By a comfortable 81-13 margin, the Senate voted to override President Donald Trump's veto of the National Defense Authorization Act on Friday, completing the first (and perhaps only) veto override of Trump's presidency. The House had voted to override the president's veto by a similarly comfortable margin earlier this week.
President Trump vetoed the bill for a number of stated reasons, including its failure to repeal Section 230 of the Communications Decency Act, its requirement that the military rename military bases that are named after confederate soldiers, and its provisions prohibiting him from performing certain troop relocations.
Many observers closely watched the veto override in the Senate to see what extent Trump will continue to have on Republicans in Congress when his term ends later this month. Tellingly, the president's veto did not change the vote of any Republican senators. The seven Republicans who voted to uphold Trump's veto all voted against the passage of the bill as well. Those Republicans were: Mike Braun (Ind.), Ted Cruz (Texas), Tom Cotton (Ark.), Josh Hawley (Mo.), John Kennedy (La.), Mike Lee (Utah), and Rand Paul (Ky.).
Republican Sens. Kelly Loeffler and David Perdue, who are locked in razor-thin re-election battles in Georgia, were not present for the vote, which was considered to be a foregone conclusion. Perdue is additionally currently in quarantine due to contact with a person who tested positive for the novel coronavirus.

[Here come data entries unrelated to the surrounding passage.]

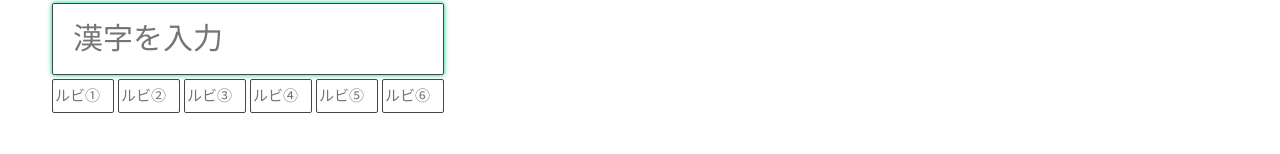
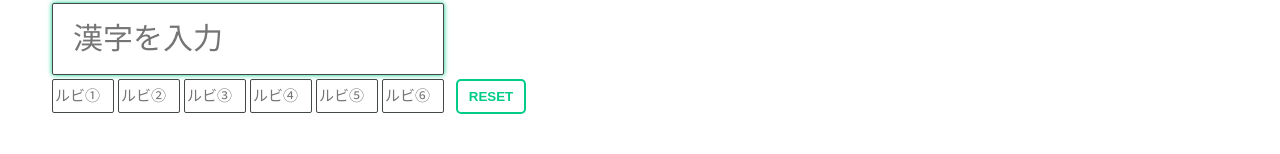
Before and after one commit to kazzkey/rubyfuri_app, a React (Create React App) app: page / in a window 1280 px wide. Shown: the part 160-314 px from the top of the page. Built offline with nearby package versions, Linux system fonts and the light colour scheme.

Commit message:
add reset button

```diff
--- a/src/App.css
+++ b/src/App.css
@@ -37,6 +37,24 @@ p {
   font-size: 12px;
 }
 
+button {
+  margin-left: 10px;
+  cursor: pointer;
+  background-color: white;
+  color: #00cc88;
+  font-weight: bold;
+  border: 2px solid #00cc88;
+  border-radius: 5px;
+  height: 35px;
+  width: 70px;
+  outline: 0;
+}
+button:hover {
+  background-color: #00cc88;
+  color: white;
+}
+
+
 .ruby {
   margin: 2px;
   font-size: 15px;
--- a/src/App.js
+++ b/src/App.js
@@ -12,6 +12,16 @@ const App = () => {
 
   const kanjiSplit = kanji.split('')
   const count = kanjiSplit.length
+
+  const resetBtn = () => {
+    setKanji('')
+    setRuby1('')
+    setRuby2('')
+    setRuby3('')
+    setRuby4('')
+    setRuby5('')
+    setRuby6('')
+  }
 
   const Rubyfuri = () => {
     if (count === 1) {
@@ -143,6 +153,7 @@ const App = () => {
             placeholder="ルビ⑥"
             onChange={(e) => {setRuby6(e.target.value)}}
           ></input>
+          <button onClick={resetBtn}>RESET</button>
         </div>
         <br />
         <h1>ルビ</h1>
```
Also changed, not shown: 1 other file (tests, documents, lock files or other folders).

It should, however, be noted that multiple Republicans, including John Thune (S.D.), Kevin Cramer (N.D.), and John Cornyn (Texas) reported to The Hill that they were not pressured by the president at all prior to the vote.
Nevertheless, Trump voiced his extreme displeasure with the vote on Twitter, calling the vote, "Not fair, or smart!"
Our Republican Senate just missed the opportunity to get rid of Section 230, which gives unlimited power to Big Tec… https://t.co/bevkn4zsNf— Donald J. Trump (@Donald J. Trump) 1609534576.0
Republicans in Congress this week also effectively ended the president's push to increase the amount of stimulus checks sent to Americans to $2,000 apiece, after failing to reach a deal with Democrats to offset the additional spending these checks would require by trimming wasteful spending from other portions of the bill.